One of the trends I have watched is the state of Russia in decline and at a crossroads. The great eastern nation now stands at an important point in her history, following an almost century-long rape by the Bolsheviks from which she has never been able to recover. This is not to say that Russia does not have potential or hope, but that right now, barring a miracle (which is more possible than many would seem to think), Russia is dangerously walking down the same road, by choice, back to communism in her own version of MAGA, except this one being a Russian version. As such, we see Russia embracing the occultism masquerading as Orthodoxy of Dugin and his Eurasianist acolytes as well as the direct moves from the central government towards reviving old policies and rules not seen since the Soviet era.
However, all of the turn towards these measures is not nor is it going to help Russia, because the decline of that nation can be directly traced, in a political sense, to the Bolsheviks and their twisted plans. Russia may be the largest nation, but her population is well below that during the Soviet era and continues to decline through death, emigration (people leave Russia, seldom the reverse), and self-destructive behavior, and have far below the needed children to sustain her nation. Likewise, she is seeing a massive influx of migrants as low-cost labor from Central Asia that is causing a major demographic and even a religious shift towards Islam. Orthodox Christianity, as I have pointed out, it is a major crisis in Russia between its absolute subversion by the government as a tool of nationalism, to the non-practice of many youth and people who are able to have children, to the fact that there is a tremendous homosexual problem that is simply covered up but festers actively within the ranks of the clergy.
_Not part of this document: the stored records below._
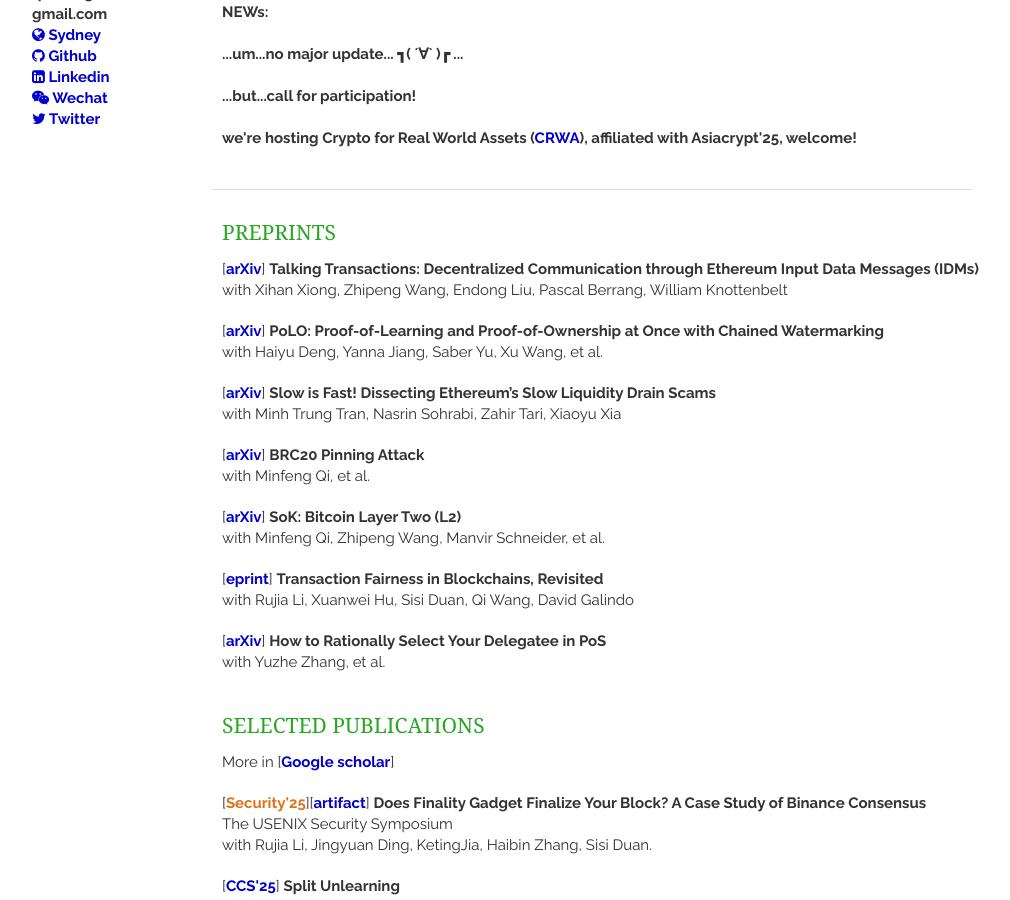
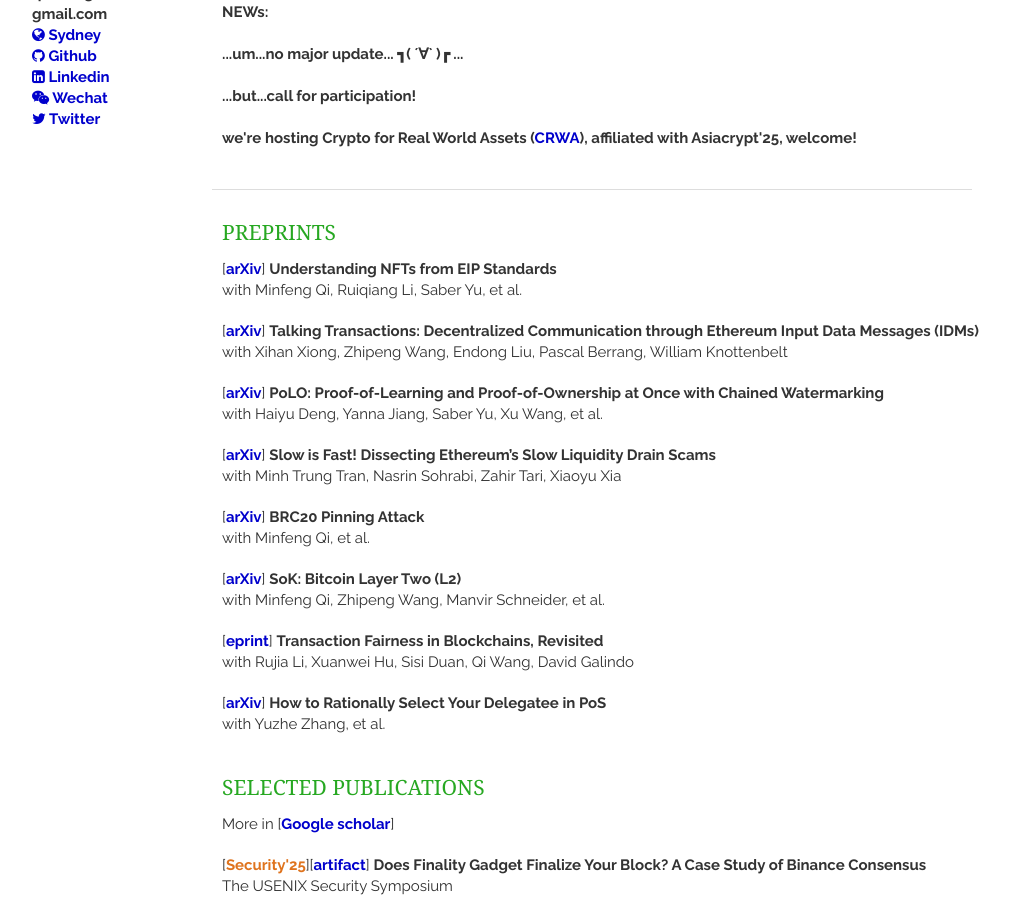
Before and after one commit to qinwang-git/qinwang-git.github.io, a Jekyll site: the page built from index.html, in a window 1280 px wide and 900 px high, scrolled down 305 px. Shown: the whole window, without its empty margins (138-1148 px from the left). Built offline with Jekyll 4.4.1, drawn with Linux system fonts in a browser that asks for light colours; nearby versions of some CDN libraries; a script that is not in the unit is left out; the list of posts is cut into pages by our own code.

Commit message:
Update publications.html

```diff
--- a/_includes/publications.html
+++ b/_includes/publications.html
@@ -1,5 +1,14 @@
 <section class="thirteen columns">
   <h1>Preprints</h1>
+
+      <article>
+        <header>
+          [<strong><a href = "https://arxiv.org/pdf/2508.07190" target="_blank">arXiv</a></strong>]
+               <strong> Understanding NFTs from EIP Standards </strong>
+            <br> with Minfeng Qi, Ruiqiang Li, Saber Yu, et al.
+        </header>
+      </article>
+
 
     <article>
         <header>
```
Drug use, African-tier HIV rates, suicide, drunkenness, rampant poverty, difficult to comprehend levels of corruption among the oligarchy, and general disorganization create a nation that is more attuned to at the current time in history of LARPing as a superpower than actually being able to act as one.
There is a tremendous amount of stress in Russia that could break the nations from here lands east of the Urals, which would cause the collapse of the nation as her power derives from Siberia and Central Asia. In response to pressure, Russia has attempted to turn more autarchal, which is her traditional strategy. However, the question remains as to how long this can be maintained given current technology and the interconnected nature of the world.
It is of interest then that right now in Russia there are many protests about the arrest of Aleksy Navaly, the only real ‘opposition’ political candidate to President Putin who survived what all factors strongly suggest was a target for assassination by the Kremlin as the Wall Street Journal reports.
The protests that swept Russia this weekend in support of jailed opposition leader Alexei Navalny show the challenge President Vladimir Putin faces in managing social discontent ahead of parliamentary elections this year.
Saturday’s unsanctioned rallies were among the largest in recent years and saw tens of thousands of people brave freezing temperatures, the threat of the pandemic and the possibility of incarceration. Security forces detained more than 3,500 people—the largest number in at least nine years, according to independent monitors.
The protests have left the Kremlin facing a dilemma: Either bow to the pressure from the street and undermine its own authority by releasing Mr. Navalny or risk inciting more backlash and unifying the opposition by keeping him behind bars.
“There are few good options for Putin,” said Abbas Gallyamov, a Moscow-based political consultant and former speechwriter for Mr. Putin. “It seems like Navalny is attacking and the Kremlin is defending.”
Mr. Putin’s approval ratings have swooned in recent years amid a sluggish economy and protest activity. Observers say the Navalny demonstrations, if sustained, could pose a threat to Mr. Putin’s dominance despite constitutional changes approved last year that could allow him to stay in power until 2036.
The protests could “become the most prominent challenge for the authorities for all the 20 years of Putin’s reign,” said Tatiana Stanovaya, founder of R.Politik, an independent political-analysis firm. (source)
As I have said before, Navalny has many problems of his own, and I do not support him. Likewise, one should not think these protests are a wholly ‘organic’ thing, because they almost never are. What can be said is that, however, there are a lot of people, especially those under 30, who are very tired of the current state of affairs in Russia and can see where things are going, which is a very close veering toward the past.
Russia’s future, like that of Germany, is not a “bright” as it seems, but unlike Germany, she is extremely vulnerable, and no amount of strong language can hide this. The US has problems too, but not nearly those of Russia, who is facing the prospect of having her nation physically separate in a way not seen since the 16th century.
Much of Russia’s future depends on the path that Germany decides to take, as Germany is rising as a European power once again an has made clear her intentions to do this with the decline of the post-World War II world. The question will be is if Germany stays with the US and allies against Russia- which would be absolutely destructive for her -or whether a Molotov-Ribbentrop type agreement with Russia can be made and in doing so, would allow the two nations to divide Europe once again and arguably force the US not into submission, but to play a greatly reduced role in politics.
The Navalny protests are about more than Navalny or just the near-term future of Russia, but could be a part in a centuries-affecting change that is yet to be seen, depending on the course of world events, and are something to pay close attention to.